### AIM OF THE TASK
Each word in the data below should be copied exactly; the images should not.

*** INPUT Section Begins ***

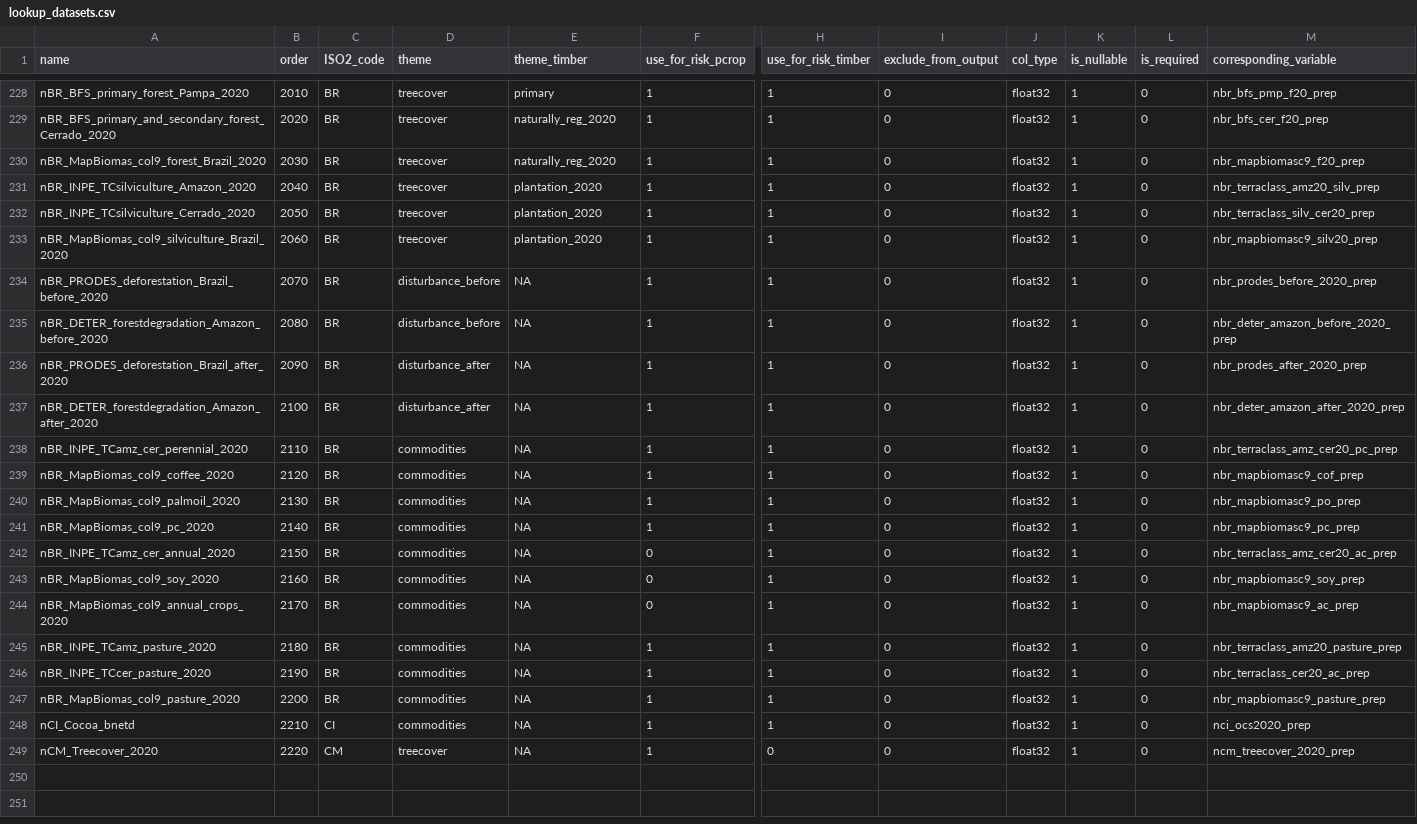
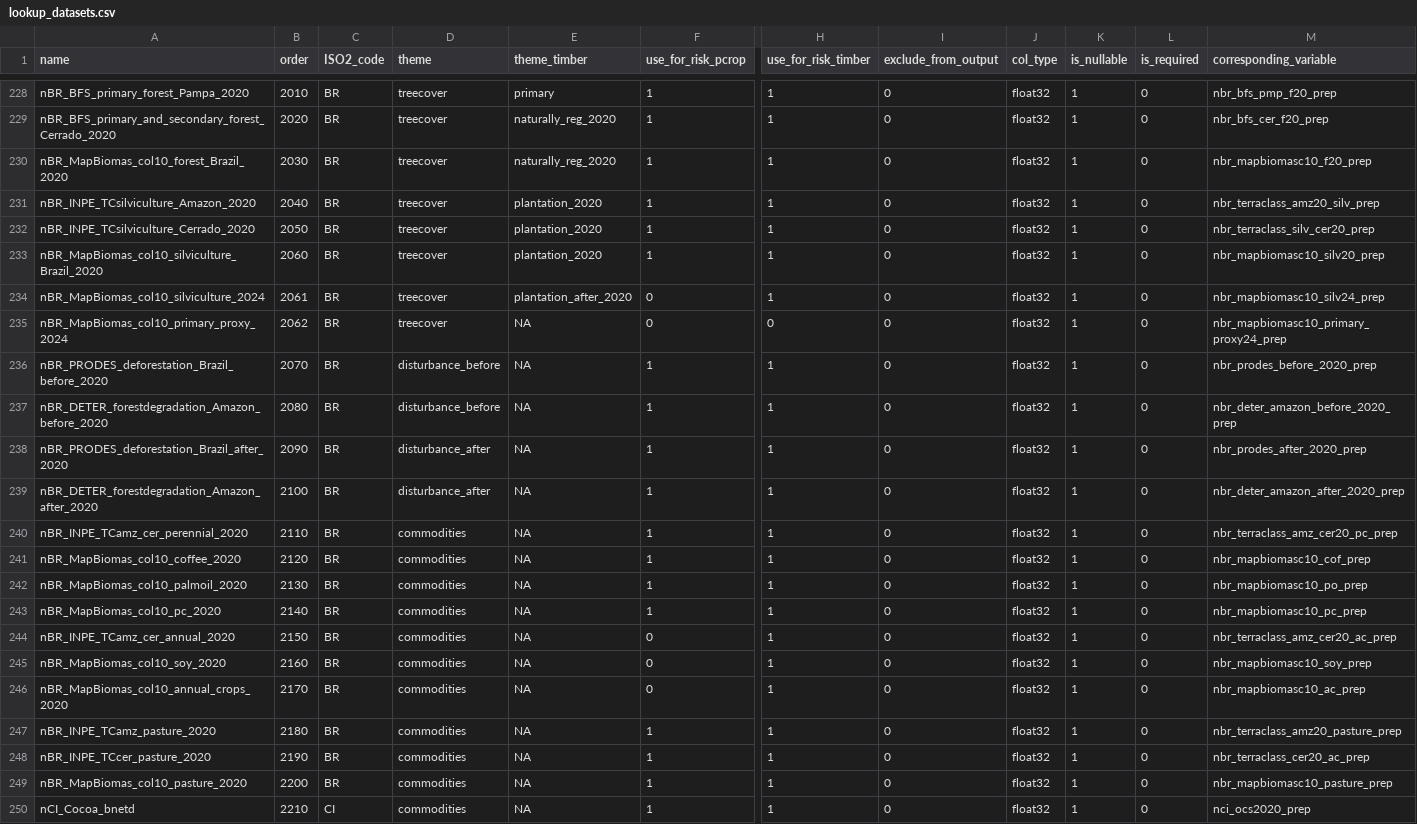
Before and after one commit to forestdatapartnership/whisp, a CSV file: src/openforis_whisp/parameters/lookup_datasets.csv, drawn as a sheet; only a part is shown, gaps mark what is left out; the shorter side is filled out with more unchanged rows; addresses are those after the commit; rows hold the shown columns only; the diff names each change by its address in the sheet, - before the commit and + after, or states it on an @@ line.

Commit message:
Migrate MapBiomas datasets to Collection 10; add real Brazil plantation-2024 (Ind_08b) and primary-proxy-2024
Collection 10 (1985-2024) replaces Collection 9. All eight nBR_MapBiomas_col9_* datasets are repointed at the C10 integration asset (mapbiomas_brazil_collection10_integration_v1) with the same class codes, keeping the classification_2020 baseline so semantics are unchanged (band names col9 -> col10). Adds two C10 2024 layers: nBR_MapBiomas_col10_silviculture_2024 (class 9) tagged plantation_after_2020 so it feeds Ind_08b as real Brazil data alongside the ForTy demo proxy; and nBR_MapBiomas_col10_primary_proxy_2024 (native forest minus secondary vegetation) as an output-only band, wiring it into the primary-2025 path is a separate risk.py step. Addresses the MapBiomas part of #231; the pc_2020 citrus/perennial omission stays open there.

```diff
--- a/src/openforis_whisp/parameters/lookup_datasets.csv
+++ b/src/openforis_whisp/parameters/lookup_datasets.csv
-A230 (name): nBR_MapBiomas_col9_forest_Brazil_2020
+A230 (name): nBR_MapBiomas_col10_forest_Brazil_2020
-M230 (corresponding_variable): nbr_mapbiomasc9_f20_prep
+M230 (corresponding_variable): nbr_mapbiomasc10_f20_prep
-A233 (name): nBR_MapBiomas_col9_silviculture_Brazil_2020
+A233 (name): nBR_MapBiomas_col10_silviculture_Brazil_2020
-M233 (corresponding_variable): nbr_mapbiomasc9_silv20_prep
+M233 (corresponding_variable): nbr_mapbiomasc10_silv20_prep
+row 234: nBR_MapBiomas_col10_silviculture_2024 | 2061 | BR | treecover | plantation_after_2020 | 0 | 1 | 0 | float32 | 1 | 0 | nbr_mapbiomasc10_silv24_prep
+row 235: nBR_MapBiomas_col10_primary_proxy_2024 | 2062 | BR | treecover | NA | 0 | 0 | 0 | float32 | 1 | 0 | nbr_mapbiomasc10_primary_proxy24_prep
-A241 (name): nBR_MapBiomas_col9_coffee_2020
+A241 (name): nBR_MapBiomas_col10_coffee_2020
-M241 (corresponding_variable): nbr_mapbiomasc9_cof_prep
+M241 (corresponding_variable): nbr_mapbiomasc10_cof_prep
-A242 (name): nBR_MapBiomas_col9_palmoil_2020
+A242 (name): nBR_MapBiomas_col10_palmoil_2020
-M242 (corresponding_variable): nbr_mapbiomasc9_po_prep
+M242 (corresponding_variable): nbr_mapbiomasc10_po_prep
-A243 (name): nBR_MapBiomas_col9_pc_2020
+A243 (name): nBR_MapBiomas_col10_pc_2020
-M243 (corresponding_variable): nbr_mapbiomasc9_pc_prep
+M243 (corresponding_variable): nbr_mapbiomasc10_pc_prep
-A245 (name): nBR_MapBiomas_col9_soy_2020
+A245 (name): nBR_MapBiomas_col10_soy_2020
-M245 (corresponding_variable): nbr_mapbiomasc9_soy_prep
+M245 (corresponding_variable): nbr_mapbiomasc10_soy_prep
-A246 (name): nBR_MapBiomas_col9_annual_crops_2020
+A246 (name): nBR_MapBiomas_col10_annual_crops_2020
-M246 (corresponding_variable): nbr_mapbiomasc9_ac_prep
+M246 (corresponding_variable): nbr_mapbiomasc10_ac_prep
-A249 (name): nBR_MapBiomas_col9_pasture_2020
+A249 (name): nBR_MapBiomas_col10_pasture_2020
-M249 (corresponding_variable): nbr_mapbiomasc9_pasture_prep
+M249 (corresponding_variable): nbr_mapbiomasc10_pasture_prep
```
Also changed, not shown: 1 other file.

*** INPUT Section Ends ***

### RESPONSE TO THIS TASK
Before and after one commit to forestdatapartnership/whisp, a CSV file: src/openforis_whisp/parameters/lookup_datasets.csv, drawn as a sheet; only a part is shown, gaps mark what is left out; the shorter side is filled out with more unchanged rows; addresses are those after the commit; rows hold the shown columns only; the diff names each change by its address in the sheet, - before the commit and + after, or states it on an @@ line.

Commit message:
Migrate MapBiomas datasets to Collection 10; add real Brazil plantation-2024 (Ind_08b) and primary-proxy-2024
Collection 10 (1985-2024) replaces Collection 9. All eight nBR_MapBiomas_col9_* datasets are repointed at the C10 integration asset (mapbiomas_brazil_collection10_integration_v1) with the same class codes, keeping the classification_2020 baseline so semantics are unchanged (band names col9 -> col10). Adds two C10 2024 layers: nBR_MapBiomas_col10_silviculture_2024 (class 9) tagged plantation_after_2020 so it feeds Ind_08b as real Brazil data alongside the ForTy demo proxy; and nBR_MapBiomas_col10_primary_proxy_2024 (native forest minus secondary vegetation) as an output-only band, wiring it into the primary-2025 path is a separate risk.py step. Addresses the MapBiomas part of #231; the pc_2020 citrus/perennial omission stays open there.

```diff
--- a/src/openforis_whisp/parameters/lookup_datasets.csv
+++ b/src/openforis_whisp/parameters/lookup_datasets.csv
-A230 (name): nBR_MapBiomas_col9_forest_Brazil_2020
+A230 (name): nBR_MapBiomas_col10_forest_Brazil_2020
-M230 (corresponding_variable): nbr_mapbiomasc9_f20_prep
+M230 (corresponding_variable): nbr_mapbiomasc10_f20_prep
-A233 (name): nBR_MapBiomas_col9_silviculture_Brazil_2020
+A233 (name): nBR_MapBiomas_col10_silviculture_Brazil_2020
-M233 (corresponding_variable): nbr_mapbiomasc9_silv20_prep
+M233 (corresponding_variable): nbr_mapbiomasc10_silv20_prep
+row 234: nBR_MapBiomas_col10_silviculture_2024 | 2061 | BR | treecover | plantation_after_2020 | 0 | 1 | 0 | float32 | 1 | 0 | nbr_mapbiomasc10_silv24_prep
+row 235: nBR_MapBiomas_col10_primary_proxy_2024 | 2062 | BR | treecover | NA | 0 | 0 | 0 | float32 | 1 | 0 | nbr_mapbiomasc10_primary_proxy24_prep
-A241 (name): nBR_MapBiomas_col9_coffee_2020
+A241 (name): nBR_MapBiomas_col10_coffee_2020
-M241 (corresponding_variable): nbr_mapbiomasc9_cof_prep
+M241 (corresponding_variable): nbr_mapbiomasc10_cof_prep
-A242 (name): nBR_MapBiomas_col9_palmoil_2020
+A242 (name): nBR_MapBiomas_col10_palmoil_2020
-M242 (corresponding_variable): nbr_mapbiomasc9_po_prep
+M242 (corresponding_variable): nbr_mapbiomasc10_po_prep
-A243 (name): nBR_MapBiomas_col9_pc_2020
+A243 (name): nBR_MapBiomas_col10_pc_2020
-M243 (corresponding_variable): nbr_mapbiomasc9_pc_prep
+M243 (corresponding_variable): nbr_mapbiomasc10_pc_prep
-A245 (name): nBR_MapBiomas_col9_soy_2020
+A245 (name): nBR_MapBiomas_col10_soy_2020
-M245 (corresponding_variable): nbr_mapbiomasc9_soy_prep
+M245 (corresponding_variable): nbr_mapbiomasc10_soy_prep
-A246 (name): nBR_MapBiomas_col9_annual_crops_2020
+A246 (name): nBR_MapBiomas_col10_annual_crops_2020
-M246 (corresponding_variable): nbr_mapbiomasc9_ac_prep
+M246 (corresponding_variable): nbr_mapbiomasc10_ac_prep
-A249 (name): nBR_MapBiomas_col9_pasture_2020
+A249 (name): nBR_MapBiomas_col10_pasture_2020
-M249 (corresponding_variable): nbr_mapbiomasc9_pasture_prep
+M249 (corresponding_variable): nbr_mapbiomasc10_pasture_prep
```
Also changed, not shown: 1 other file.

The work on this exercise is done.